◆ TASK INSTRUCTIONS ◆
Search the records for "feature". Report every line where it occurs.

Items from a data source

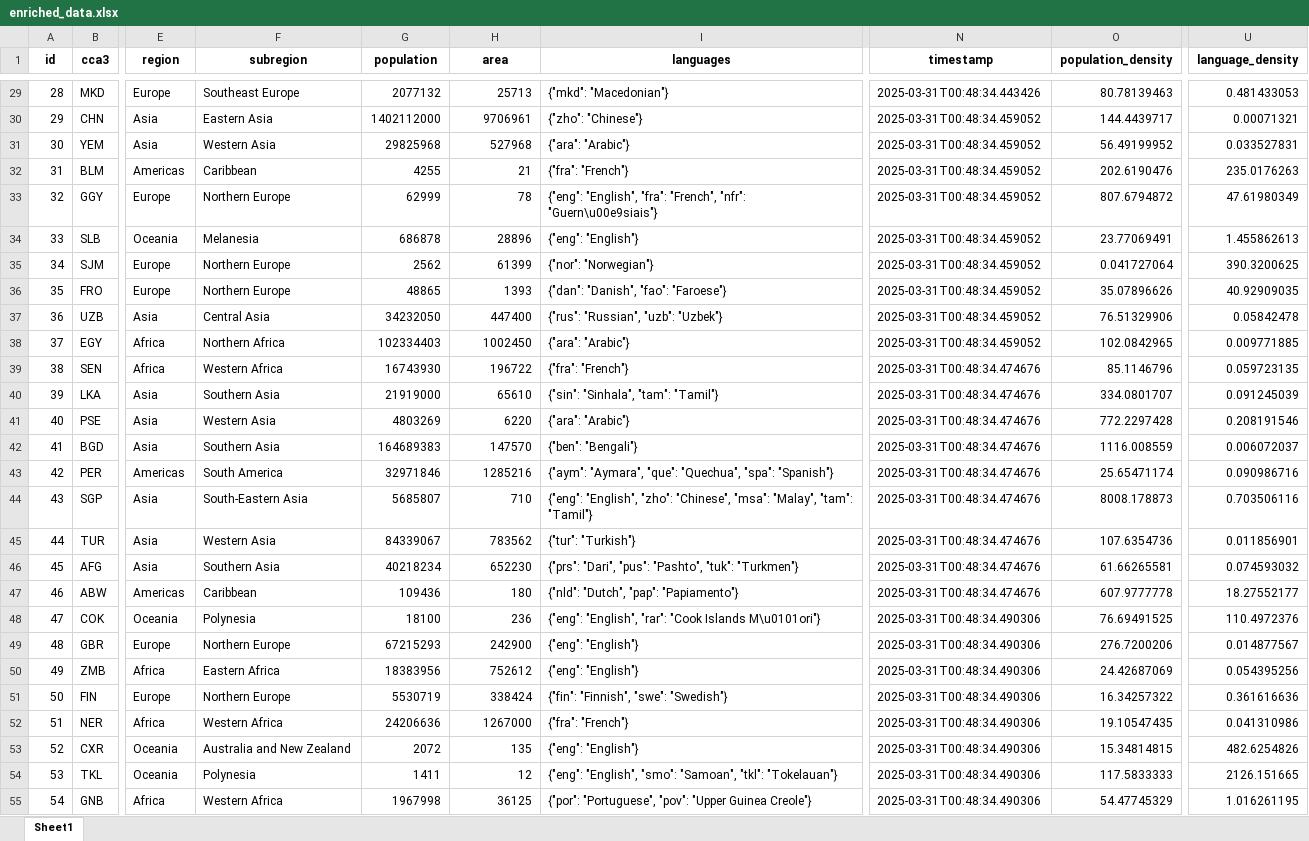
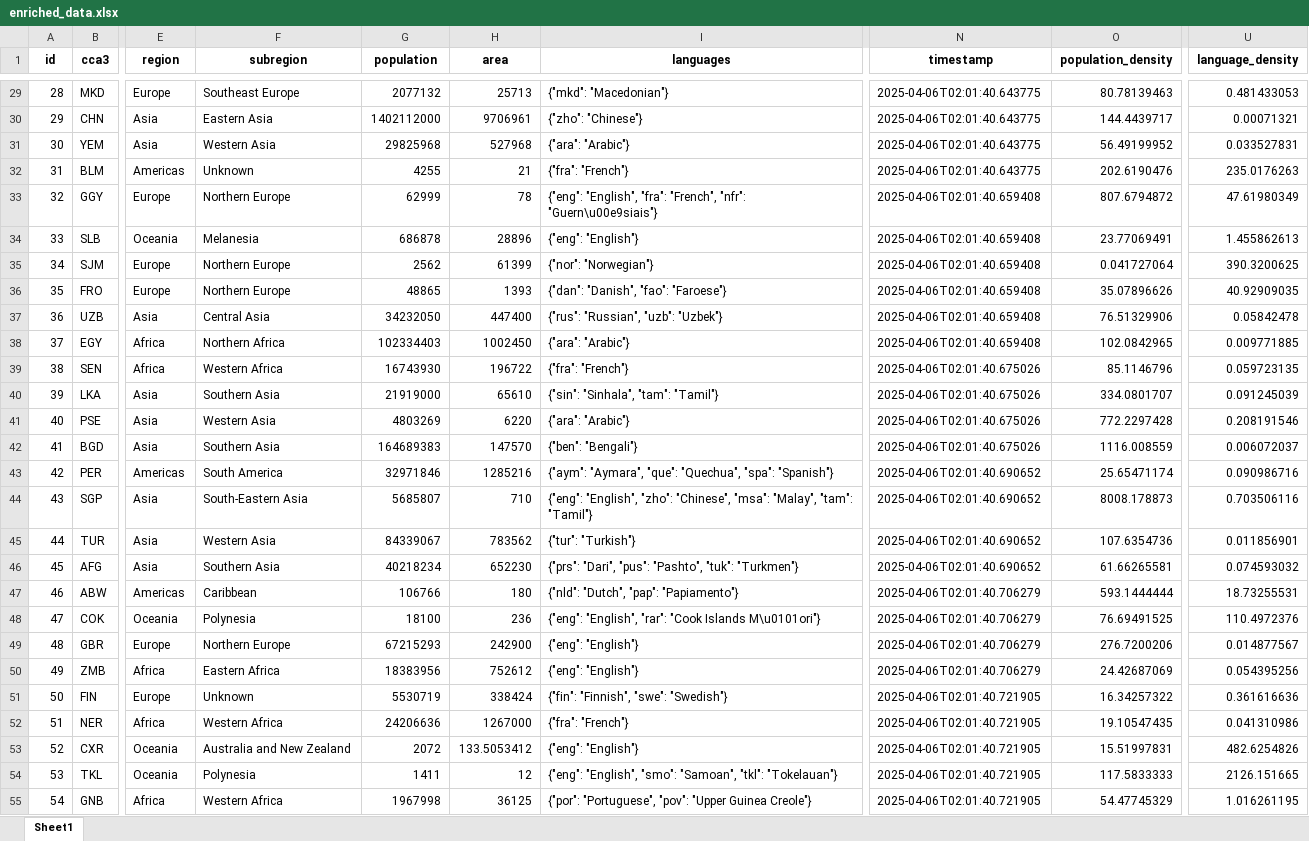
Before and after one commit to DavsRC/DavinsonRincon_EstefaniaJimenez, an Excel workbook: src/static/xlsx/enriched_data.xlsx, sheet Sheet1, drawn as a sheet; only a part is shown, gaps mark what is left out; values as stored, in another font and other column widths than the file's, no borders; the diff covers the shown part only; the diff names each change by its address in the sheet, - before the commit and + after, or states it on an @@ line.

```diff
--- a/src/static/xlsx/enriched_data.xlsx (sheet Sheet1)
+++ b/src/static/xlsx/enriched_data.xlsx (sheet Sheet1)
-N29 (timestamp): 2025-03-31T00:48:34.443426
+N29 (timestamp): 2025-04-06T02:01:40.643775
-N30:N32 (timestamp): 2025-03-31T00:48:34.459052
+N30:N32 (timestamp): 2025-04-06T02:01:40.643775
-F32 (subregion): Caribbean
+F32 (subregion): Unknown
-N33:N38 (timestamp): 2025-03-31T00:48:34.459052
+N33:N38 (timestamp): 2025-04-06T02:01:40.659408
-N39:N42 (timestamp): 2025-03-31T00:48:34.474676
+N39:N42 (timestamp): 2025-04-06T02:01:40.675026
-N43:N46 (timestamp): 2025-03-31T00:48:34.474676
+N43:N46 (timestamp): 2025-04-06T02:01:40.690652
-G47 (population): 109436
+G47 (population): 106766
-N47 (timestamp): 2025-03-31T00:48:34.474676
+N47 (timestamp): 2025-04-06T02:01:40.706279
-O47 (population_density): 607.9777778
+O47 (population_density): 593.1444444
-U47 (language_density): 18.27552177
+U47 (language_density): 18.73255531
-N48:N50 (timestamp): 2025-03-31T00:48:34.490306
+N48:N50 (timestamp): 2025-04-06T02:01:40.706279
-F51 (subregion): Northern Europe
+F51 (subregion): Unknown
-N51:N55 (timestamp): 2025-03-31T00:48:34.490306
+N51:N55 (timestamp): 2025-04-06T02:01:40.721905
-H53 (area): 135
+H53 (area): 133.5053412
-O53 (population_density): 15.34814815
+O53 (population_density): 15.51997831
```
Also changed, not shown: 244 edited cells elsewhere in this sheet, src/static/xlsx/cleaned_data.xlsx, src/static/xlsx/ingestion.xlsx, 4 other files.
...
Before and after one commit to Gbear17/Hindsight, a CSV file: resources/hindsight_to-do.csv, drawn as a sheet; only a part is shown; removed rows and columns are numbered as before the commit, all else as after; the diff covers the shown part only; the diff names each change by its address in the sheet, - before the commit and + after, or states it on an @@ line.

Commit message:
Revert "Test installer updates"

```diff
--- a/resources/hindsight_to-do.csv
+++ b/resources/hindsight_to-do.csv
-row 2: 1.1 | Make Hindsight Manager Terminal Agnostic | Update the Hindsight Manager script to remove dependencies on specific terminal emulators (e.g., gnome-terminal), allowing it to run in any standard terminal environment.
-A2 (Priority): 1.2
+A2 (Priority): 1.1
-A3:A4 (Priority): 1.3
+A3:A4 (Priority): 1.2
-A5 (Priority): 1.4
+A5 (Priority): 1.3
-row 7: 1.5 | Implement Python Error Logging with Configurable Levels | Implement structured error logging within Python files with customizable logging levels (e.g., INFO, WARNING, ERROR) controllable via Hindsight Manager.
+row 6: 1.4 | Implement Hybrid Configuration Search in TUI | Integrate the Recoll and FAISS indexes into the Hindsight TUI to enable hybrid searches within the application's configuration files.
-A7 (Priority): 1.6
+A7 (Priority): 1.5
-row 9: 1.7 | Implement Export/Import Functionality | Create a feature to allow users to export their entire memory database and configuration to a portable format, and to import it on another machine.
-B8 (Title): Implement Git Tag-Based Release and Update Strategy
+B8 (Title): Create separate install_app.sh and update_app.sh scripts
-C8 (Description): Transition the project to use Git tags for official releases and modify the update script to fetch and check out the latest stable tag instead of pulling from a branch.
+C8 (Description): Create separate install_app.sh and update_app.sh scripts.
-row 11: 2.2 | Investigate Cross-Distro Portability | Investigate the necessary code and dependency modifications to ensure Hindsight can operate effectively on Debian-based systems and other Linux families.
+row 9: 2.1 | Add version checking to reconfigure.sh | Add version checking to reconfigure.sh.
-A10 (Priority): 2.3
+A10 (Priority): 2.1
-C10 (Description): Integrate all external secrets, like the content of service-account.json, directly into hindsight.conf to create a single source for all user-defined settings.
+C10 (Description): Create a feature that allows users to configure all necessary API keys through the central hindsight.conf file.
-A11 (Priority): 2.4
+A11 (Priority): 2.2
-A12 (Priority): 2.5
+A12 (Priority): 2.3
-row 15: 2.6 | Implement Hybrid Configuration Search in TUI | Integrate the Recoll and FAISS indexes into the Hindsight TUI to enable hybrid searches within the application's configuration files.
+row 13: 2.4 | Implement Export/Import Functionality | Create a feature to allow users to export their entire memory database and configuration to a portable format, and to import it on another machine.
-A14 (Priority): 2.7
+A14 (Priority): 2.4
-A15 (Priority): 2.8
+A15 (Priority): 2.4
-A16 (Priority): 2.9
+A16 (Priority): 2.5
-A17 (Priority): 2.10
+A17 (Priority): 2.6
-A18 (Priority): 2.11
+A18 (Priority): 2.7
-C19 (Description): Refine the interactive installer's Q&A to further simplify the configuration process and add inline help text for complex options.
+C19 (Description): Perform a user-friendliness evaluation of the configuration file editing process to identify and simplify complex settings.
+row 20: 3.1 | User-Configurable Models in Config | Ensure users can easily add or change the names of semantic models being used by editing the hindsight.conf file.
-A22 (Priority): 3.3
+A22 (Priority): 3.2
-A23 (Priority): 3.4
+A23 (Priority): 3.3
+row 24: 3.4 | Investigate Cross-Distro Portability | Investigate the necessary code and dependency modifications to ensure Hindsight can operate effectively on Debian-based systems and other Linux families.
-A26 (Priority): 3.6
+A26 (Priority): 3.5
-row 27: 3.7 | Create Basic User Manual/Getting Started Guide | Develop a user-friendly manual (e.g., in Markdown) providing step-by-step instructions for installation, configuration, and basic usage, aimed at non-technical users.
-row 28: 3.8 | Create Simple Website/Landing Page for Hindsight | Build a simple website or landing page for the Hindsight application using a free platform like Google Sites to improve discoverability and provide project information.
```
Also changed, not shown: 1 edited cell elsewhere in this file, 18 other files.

◆ RESPONSE TO THIS TASK ◆
-row 9: 1.7 | Implement Export/Import Functionality | Create a feature to allow users to export their entire memory database and configuration to a portable format, and to import it on another machine.
+C10 (Description): Create a feature that allows users to configure all necessary API keys through the central hindsight.conf file.
+row 13: 2.4 | Implement Export/Import Functionality | Create a feature to allow users to export their entire memory database and configuration to a portable format, and to import it on another machine.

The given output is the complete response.